That same year, another Arkansas high school senior named Arnab Dey won second place at the Intel International Science and Engineering Fair, the world’s largest international pre-college science competition. Dey used his knowledge of jet engines to design a more effective inhaler for asthma medication. Two other organizations, impressed with Dey’s research, also awarded him monetary prizes.

Not only did Watkins and Dey show huge potential as future scientists, they both attended the Arkansas School for Mathematics, Science and the Arts (ASMSA) in Hot Springs. ASMSA is one of only 16 public residential science and math high schools in the country. The school sets a high standard for the rest of the state in STEM education.

ASMSA’s director, Corey Alderdice, believes the school is successful because it combines the best aspects of both high school and college.

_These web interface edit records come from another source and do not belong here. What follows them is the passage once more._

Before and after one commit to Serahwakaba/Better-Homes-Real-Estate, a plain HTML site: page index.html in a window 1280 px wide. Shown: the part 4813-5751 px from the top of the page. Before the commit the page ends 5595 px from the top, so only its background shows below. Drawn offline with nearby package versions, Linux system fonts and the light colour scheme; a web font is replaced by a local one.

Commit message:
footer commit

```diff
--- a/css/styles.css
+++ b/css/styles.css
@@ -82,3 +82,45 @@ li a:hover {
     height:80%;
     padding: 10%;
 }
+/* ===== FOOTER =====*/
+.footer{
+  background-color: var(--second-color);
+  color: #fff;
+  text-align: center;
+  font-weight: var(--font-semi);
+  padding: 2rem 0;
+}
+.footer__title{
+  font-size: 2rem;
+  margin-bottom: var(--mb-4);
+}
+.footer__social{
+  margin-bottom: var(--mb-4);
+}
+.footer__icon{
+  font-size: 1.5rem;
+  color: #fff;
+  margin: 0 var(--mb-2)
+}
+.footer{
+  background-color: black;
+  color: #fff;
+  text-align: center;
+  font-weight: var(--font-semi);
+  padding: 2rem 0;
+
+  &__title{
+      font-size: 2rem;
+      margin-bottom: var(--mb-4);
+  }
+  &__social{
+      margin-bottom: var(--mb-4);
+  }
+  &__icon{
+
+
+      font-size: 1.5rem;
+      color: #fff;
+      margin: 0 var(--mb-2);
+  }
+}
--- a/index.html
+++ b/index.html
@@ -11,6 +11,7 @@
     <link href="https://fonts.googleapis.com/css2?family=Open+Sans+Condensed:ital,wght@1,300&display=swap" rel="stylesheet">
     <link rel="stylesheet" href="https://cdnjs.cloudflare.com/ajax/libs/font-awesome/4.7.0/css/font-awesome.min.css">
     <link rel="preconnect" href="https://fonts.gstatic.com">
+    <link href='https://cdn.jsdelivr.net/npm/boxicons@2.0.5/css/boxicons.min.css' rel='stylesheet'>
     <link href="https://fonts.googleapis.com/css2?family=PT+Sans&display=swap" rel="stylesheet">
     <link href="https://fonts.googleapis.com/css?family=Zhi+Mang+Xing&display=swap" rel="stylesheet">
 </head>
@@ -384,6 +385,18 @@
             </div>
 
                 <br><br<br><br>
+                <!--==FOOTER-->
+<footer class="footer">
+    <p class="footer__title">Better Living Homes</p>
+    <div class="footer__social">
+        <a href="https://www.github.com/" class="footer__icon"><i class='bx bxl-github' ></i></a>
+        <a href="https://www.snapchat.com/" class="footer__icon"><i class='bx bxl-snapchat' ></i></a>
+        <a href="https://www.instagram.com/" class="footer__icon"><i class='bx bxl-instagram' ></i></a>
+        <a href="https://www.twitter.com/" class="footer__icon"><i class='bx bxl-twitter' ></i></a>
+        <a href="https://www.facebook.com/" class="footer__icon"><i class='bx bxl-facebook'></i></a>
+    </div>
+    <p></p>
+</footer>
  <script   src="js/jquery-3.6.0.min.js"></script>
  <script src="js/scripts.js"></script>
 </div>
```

Juniors and seniors at ASMSA have “the supervision, the safety, and the support that we expect in traditional secondary education programs,” as well as “the rigor, the opportunity, and the research experiences most commonly found at the undergraduate level.” Students who live together regularly look to each other for support as they work through the challenges of their project-based learning experiences. That’s how ASMSA mirrors a typical collegiate experience. Students also enjoy the benefit of being a short walk down the hall from their highly qualified teachers–every ASMSA instructor has at least a master’s degree, and a third have Ph.Ds.

Alderdice explains that conversations about the material do not stop when the classroom bell rings. Over the span of two years, ASMSA students have ample time to cultivate their interests in STEM disciplines.

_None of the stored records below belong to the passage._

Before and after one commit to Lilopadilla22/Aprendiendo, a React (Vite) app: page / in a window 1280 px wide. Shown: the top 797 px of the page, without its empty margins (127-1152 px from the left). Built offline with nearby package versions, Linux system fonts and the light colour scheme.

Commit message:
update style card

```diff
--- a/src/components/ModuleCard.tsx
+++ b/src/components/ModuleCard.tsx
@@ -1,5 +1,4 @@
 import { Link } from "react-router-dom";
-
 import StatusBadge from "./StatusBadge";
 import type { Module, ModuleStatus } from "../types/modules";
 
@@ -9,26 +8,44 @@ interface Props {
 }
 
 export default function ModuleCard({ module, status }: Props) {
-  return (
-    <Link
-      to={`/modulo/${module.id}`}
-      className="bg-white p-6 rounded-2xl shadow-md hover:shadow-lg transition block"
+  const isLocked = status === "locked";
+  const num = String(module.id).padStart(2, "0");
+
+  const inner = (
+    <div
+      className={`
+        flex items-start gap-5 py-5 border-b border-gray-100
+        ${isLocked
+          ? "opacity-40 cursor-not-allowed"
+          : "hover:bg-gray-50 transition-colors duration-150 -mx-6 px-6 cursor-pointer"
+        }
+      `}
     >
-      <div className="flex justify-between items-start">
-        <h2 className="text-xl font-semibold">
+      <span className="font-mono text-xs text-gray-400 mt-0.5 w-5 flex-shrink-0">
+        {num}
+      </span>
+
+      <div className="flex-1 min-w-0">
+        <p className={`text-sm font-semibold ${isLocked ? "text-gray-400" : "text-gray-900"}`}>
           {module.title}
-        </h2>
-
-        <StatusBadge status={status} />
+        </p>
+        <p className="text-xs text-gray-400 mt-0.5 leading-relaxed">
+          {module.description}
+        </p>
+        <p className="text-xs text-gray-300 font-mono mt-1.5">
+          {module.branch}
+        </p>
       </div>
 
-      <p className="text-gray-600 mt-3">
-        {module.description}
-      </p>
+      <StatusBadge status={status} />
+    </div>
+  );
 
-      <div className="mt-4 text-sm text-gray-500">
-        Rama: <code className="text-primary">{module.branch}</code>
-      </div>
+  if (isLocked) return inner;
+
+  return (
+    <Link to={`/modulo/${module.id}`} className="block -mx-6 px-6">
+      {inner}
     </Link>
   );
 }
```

Like other model STEM programs, the ASMSA curriculum is project-based and teaches problem-solving. Students have the freedom to pick their major two-year research projects based on their interests; they have four full semesters to finish, which creates room for the rigor and depth that Arnab Dey’s and Bobby Watkins’s research showed. That helps explain why ASMSA’s 2,031 graduates have been awarded more than $166 million in college scholarships since 1993.

Many people believe that gifted youth will find a way to excel on their own, regardless of what school they attend. Alderdice strongly disagrees. While ASMSA does attract the best of the best, he says, "The students who really do gain the skills to be contributors and game changers are those who have guidance and support along the way.” 

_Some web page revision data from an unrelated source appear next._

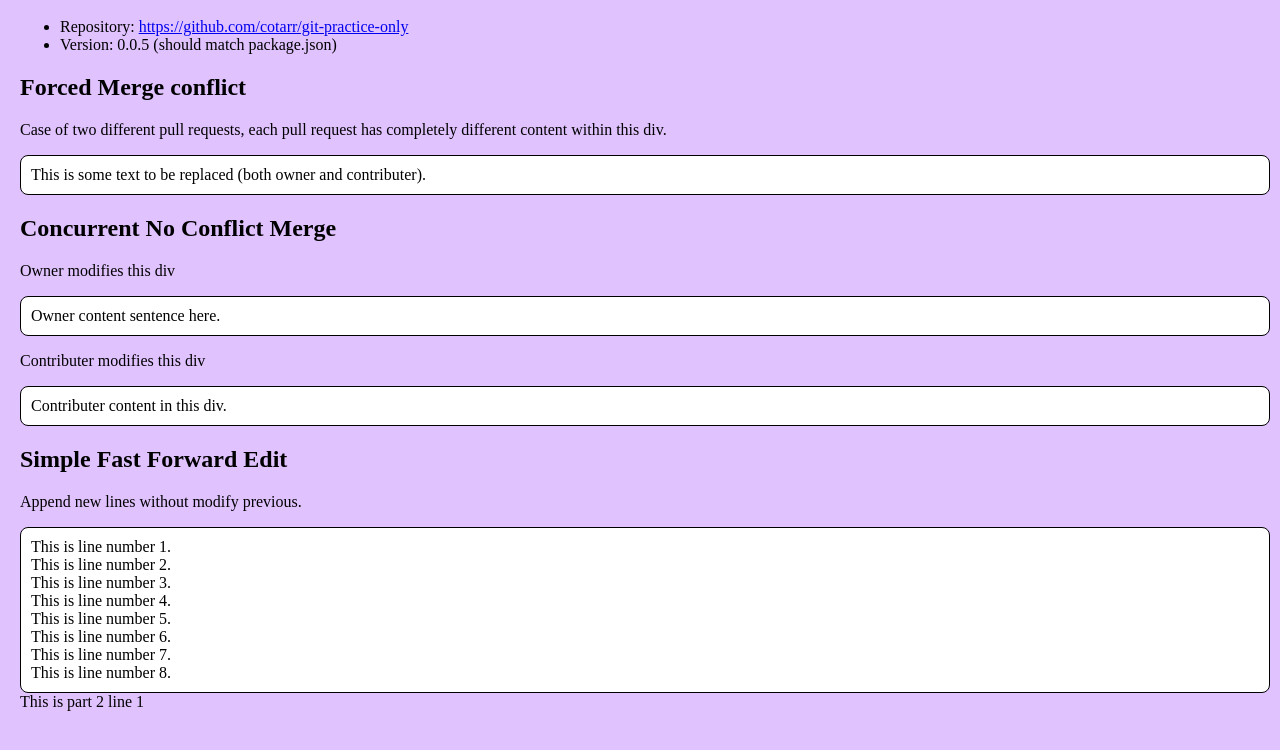
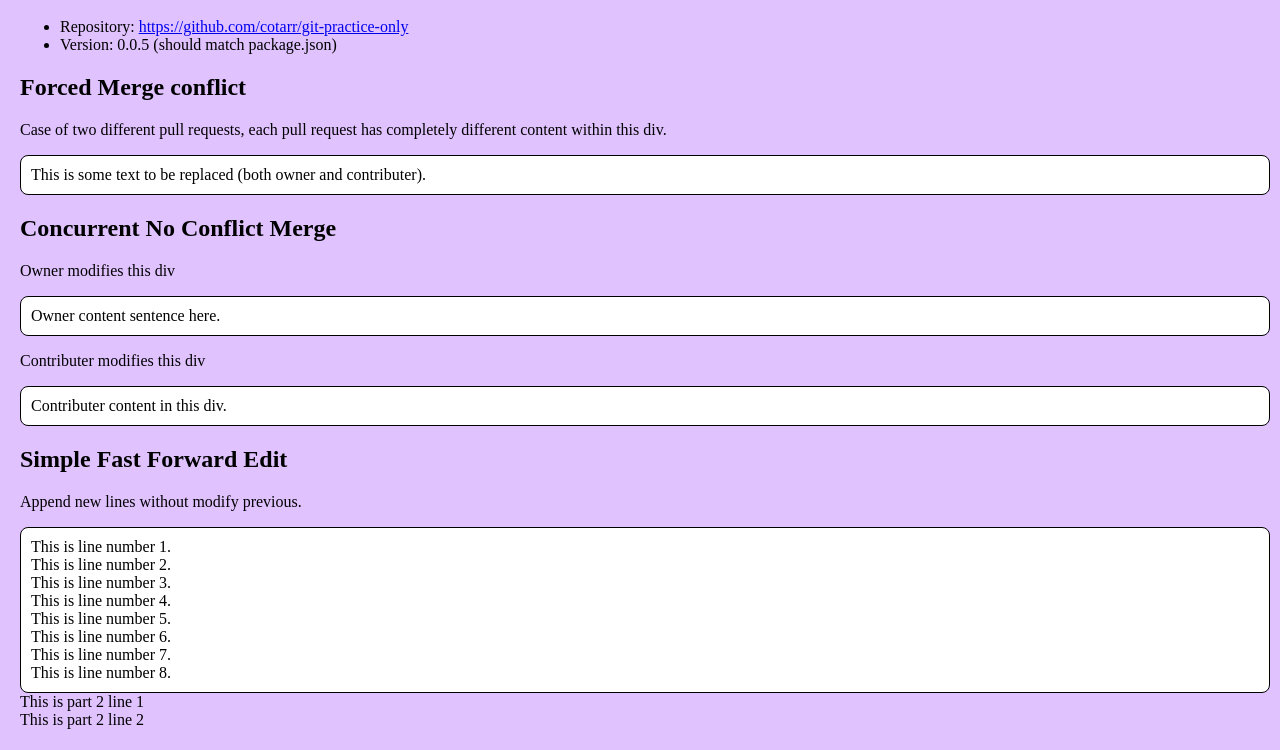
Before and after one commit to cotarr/git-practice-only, a website: page html/index.html in a window 1280 px wide. Shown: the part 50-800 px from the top of the page. Drawn offline with Linux system fonts and the light colour scheme.

Commit message:
Add Part 2 Line 2

```diff
--- a/html/index.html
+++ b/html/index.html
@@ -45,6 +45,7 @@
     </div>
     <div>
       This is part 2 line 1<br>
+      This is part 2 line 2<br>
     </div>
   </body>
 </html>
```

At ASMSA, students receive tutoring three days a week. Instructors see this as a necessary piece of the learning process, especially since they’re dealing with very challenging subjects. “If we’re going to create a pipeline of students who ultimately persist toward earning degrees in STEM subjects,” says Alderdice, “we need to give them the tools to develop what the literature now calls ‘grit’ to keep pursuing these subjects with passion and vigor.” 

Gail McClure, senior manager of sponsored projects for the Arkansas Science and Technology Authority, says. “We have students from all over Arkansas, all kinds of income levels, attending ASMSA. So it makes logical sense for us to partner with the school to expand our outreach in STEM around the state.”

Of course, every school can’t be like ASMSA; however, many of its core features can advance STEM in schools throughout Arkansas. According to Alderice, great afterschool programs, robotics tournaments, and school-within-a-school programs all apply ASMSA’s principles of learning. “Finding individuals who are interested in these areas and giving them the opportunity to connect with talented teachers and motivated peers—I think that’s the piece of the puzzle that could be scaled no matter where you are,” he said.